Georgetown University has established a new interdisciplinary institute to address racial injustice and racial inequities within society, fulfilling one of a series of commitments the university made to combating racial inequality in 2016.
The Racial Justice Institute will promote interdisciplinary work on race, equity and action by serving as a hub for research and scholarship across various departments, according to a community-wide email sent Feb. 22. The RJI will be co-led by four faculty members, including Robin Lenhardt (LAW ’04), a legal scholar, Anita Gonzalez, a theatre and performing arts scholar, and Derek Griffith, a medicine, health and society scholar. The fourth scholar, who has yet to be announced, will specialize in public policy. Gonzalez and Griffith are new to the Georgetown community.
One of the main goals of the institute is to reform the systems and institutions within Georgetown that uphold racial inequalities by encouraging scholarship to engage with issues of race, according to Lenhardt.
“While you have got people who are postdocs or who are working in the law school on critical projects or in the medical school, you also have people who are not in any one of those units but who can find a home and opportunity to engage issues of race in completely different ways,” Lenhardt said in a phone interview with the Hoya. “We want to be able to create structured systems to support that work and allow people at every sort of level to engage issues of race.”

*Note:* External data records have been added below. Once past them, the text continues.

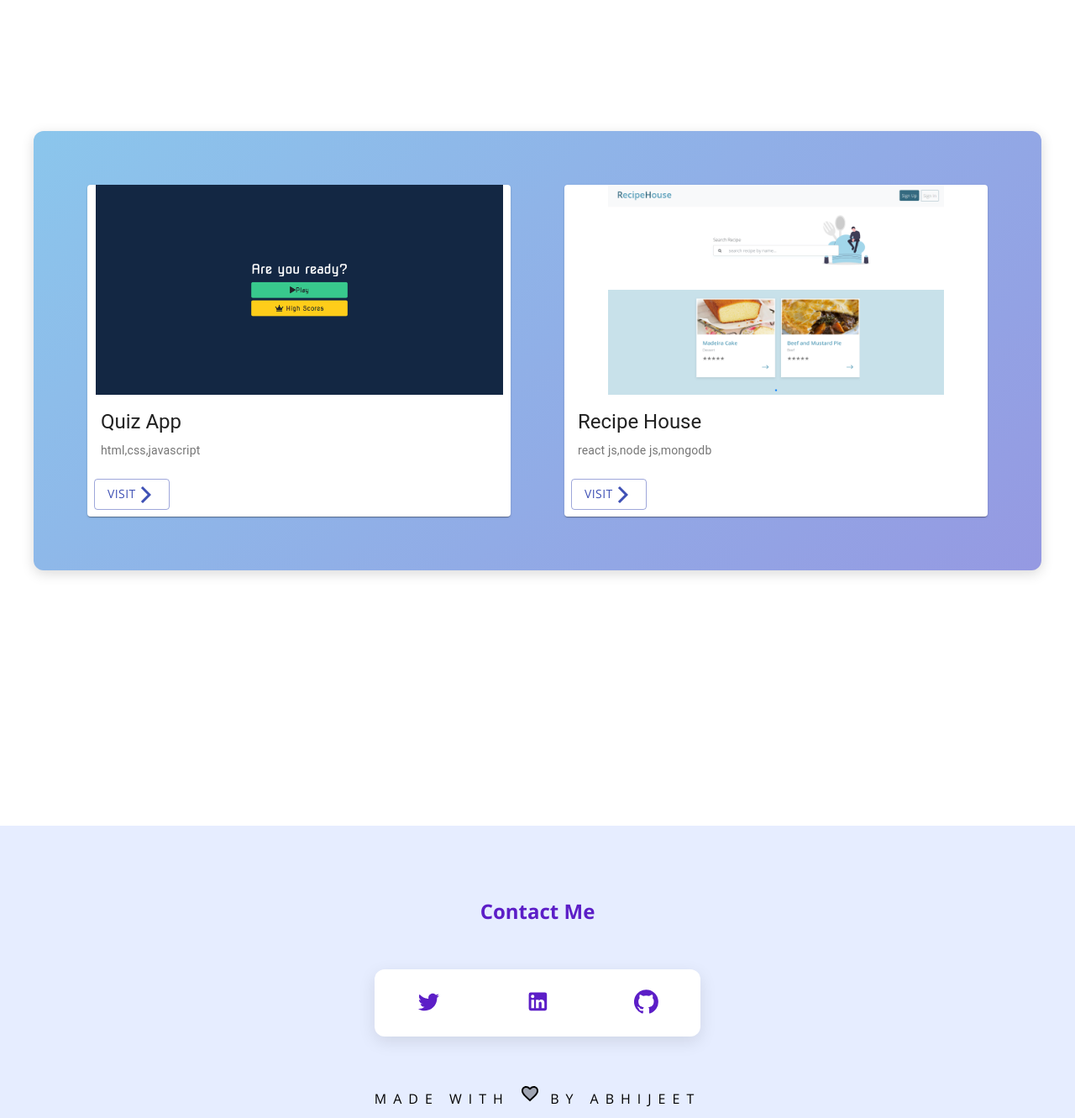
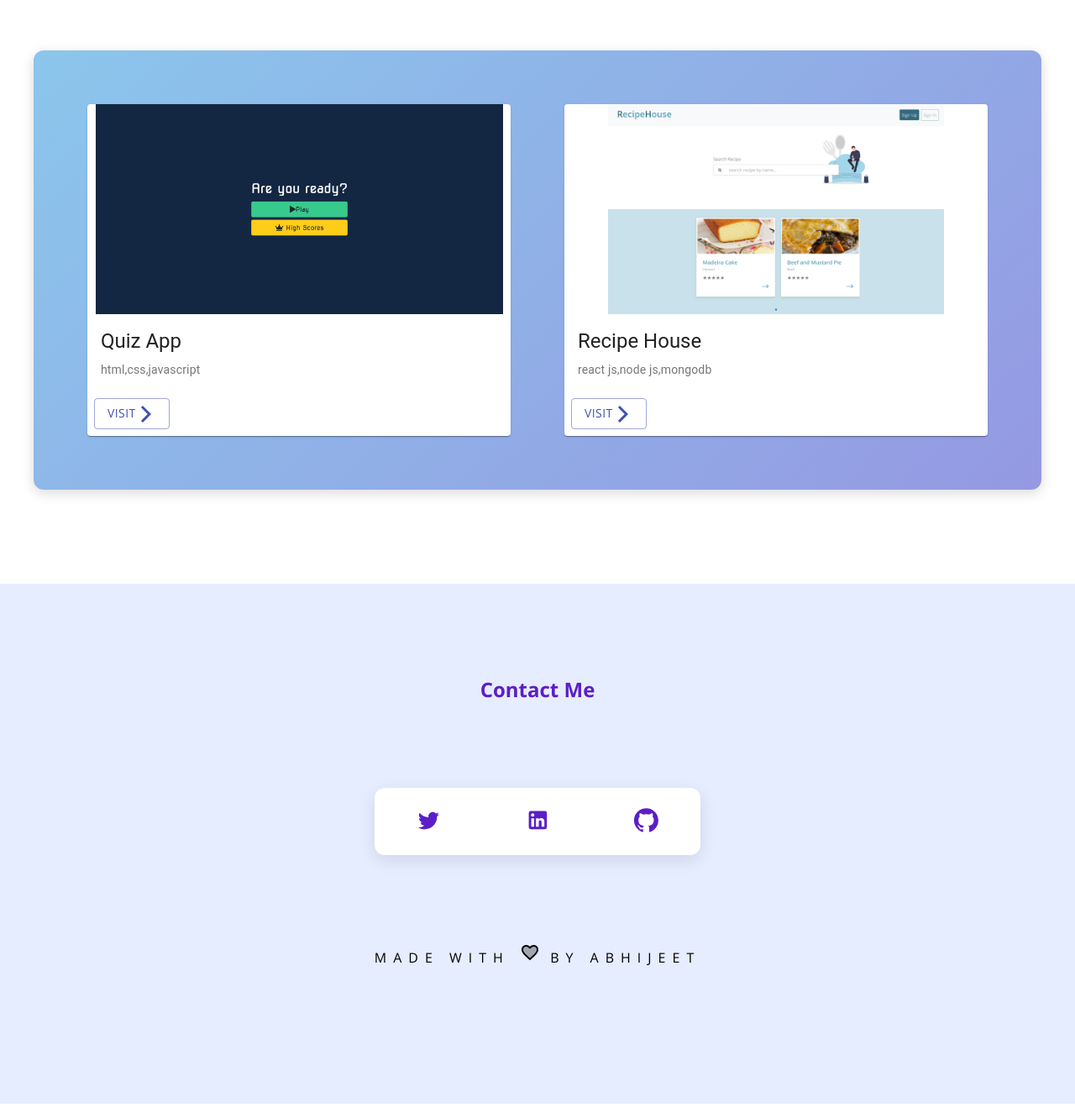
Before and after one commit to ashler24/portfolio-v2, a React (Create React App) app: page / in a window 1280 px wide. Shown: the part 1466-2797 px from the top of the page at 84% size. Built offline with nearby package versions, Linux system fonts and the light colour scheme.

Commit message:
changed ui style

```diff
--- a/public/index.html
+++ b/public/index.html
@@ -9,7 +9,6 @@
       name="description"
       content="Web site created using create-react-app"
     />
-    <link rel="apple-touch-icon" href="%PUBLIC_URL%/logo192.png" />
     <!--
       manifest.json provides metadata used when your web app is installed on a
       user's mobile device or desktop. See https://developers.google.com/web/fundamentals/web-app-manifest/
--- a/src/components/Home.js
+++ b/src/components/Home.js
@@ -45,22 +45,21 @@ const GreetingSection = styled.section`
 `
 
 const SkillsSection = styled.section`
-    padding:8rem 0 0 0;
+    padding:10rem 0 0 0;
     @media screen and (max-width:768px){
         padding:4rem 0 0 0;
     }
 `
 
 const ProjectsSection = styled.section`
-    padding:8rem 0 0 0;
+    padding:6rem 0 0 0;
     @media screen and (max-width:768px){
         padding:4rem 0 0 0;
     }
 `
 
 const ContactMeSection = styled.section`
-    margin:8rem 0 0 0;
-    padding:8rem 0 0 0;
+    padding:4rem 0 0 0;
     @media screen and (max-width:768px){
         padding:4rem 0 0 0;
     }
--- a/src/components/Projects.js
+++ b/src/components/Projects.js
@@ -28,7 +28,7 @@ const Projects = () => {
     return (
         <Container>
             {projectDetails.map(proj => (
-                <ProjectContainer>
+                <ProjectContainer key={proj.title}>
                     <Project>
                         <Card className={classes.root}>
                             <CardActionArea>
```
Also changed, not shown: public/logo192.png (added).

Lenhardt, who joined Georgetown University Law Center as a law professor last semester, said the RJI already has several projects in development. These endeavors include creating podcasts and providing a platform for both Georgetown-affiliated and outside experts to share their work, according to Lenhardt.
The establishment of the RJI fulfills University President John J. DeGioia’s (CAS ’79, GRD ’95) four public commitments in 2016 to expand the university’s commitment to racial justice and bring greater attention to the structural racial inequities at Georgetown. Other initiatives include the creation of an African American studies department, which was accomplished in June 2016, adding faculty to support these new institutions and the establishment of the Working Group on Racial Justice.
In its interdisciplinary approach, the RJI will also explore the relationship between art, performance and race. Gonzalez, who currently serves as a professor and an associate dean in the University of Michigan’s School of Music, Theatre and Dance, will co-lead the RJI through her research in the performing and visual arts and serve as a professor in the performing arts department.
The institute will focus some of its research on the impact art and performance have on global communities, according to Gonzalez.
“The institute is going to be working on publishing things. What would it be like publishing a script in Korean and also in English? In Amharic and also in English? And how would that impact communities differently?” Gonzalez said in a Zoom interview with The Hoya. “That’s a broader reach that we hope to do with the institute as well as, of course, influencing policy.”
Performing and visual arts will complement the institute’s work by humanizing political issues, according to Gonzalez.
“The idea of separating the art from daily life has evolved as the way people think about the arts, but it doesn’t have to be that way,” Gonzalez said. “The arts can amplify. They create human beings who are actually involved in the issues that policy is trying to address. You want to know how a policy impacts human beings or environments, so it gives a human face to what are abstract policy issues.”
The institute’s third co-leader, Derek Griffith, will focus his research on the intersection between public health and identity, such as ethnicity and gender. Griffith currently serves as the director of the Center for Research on Men’s Health at Vanderbilt University, where he also teaches. In addition to his role with RJI, Griffith will teach in Georgetown’s Department of Health Systems Administration in the School of Nursing & Health Studies.
Leading the RJI will provide Griffith the opportunity to conduct in-depth research on the impact of diverse ethnic identities on health, according to Griffith.
“A lot of the work that has been done on racial disparities or Black men’s health, which has been sort of my primary area, has treated Black men like they’re kind of all the same, like we’re a monolith. We haven’t really gotten into the fact that, under that umbrella, you have men from the West Indies. You have men from Africa directly. You have men who are of African descent and live in the U.K. and live in other parts of the world,” Griffith said in a Zoom interview with The Hoya. “Having that kind of diversity in my backyard will really, I think, push, enhance and refine the work that I’ve been doing in Black men’s health.”
Studying the intersection between race, ethnicity and gender is critical to understanding trends in Black men’s health, according to Griffith.
“A lot of times with Black people, race and ethnicity are kind of intertwined and synonymous,” Griffith said. “They really do mean different things, so we have to really think hard about how do we break those things down.”
The fourth and final RJI leader, who will focus on the intersection between race and public policy, has yet to be announced. The individual, a faculty member from Georgetown’s McCourt School of Public Policy, will join the other three scholars at an unspecified date.
The institute is ultimately a unique opportunity for the Georgetown community to engage with issues of race in new ways, according to Lenhardt.
“I want to underscore the importance of interdisciplinary work for our campus. I think that because of our structure, which is unusual to have four heads leading an institution like this one, I think of it as not so much as a challenge but as an opportunity,” Lenhardt said. “We could do something that’s really special.”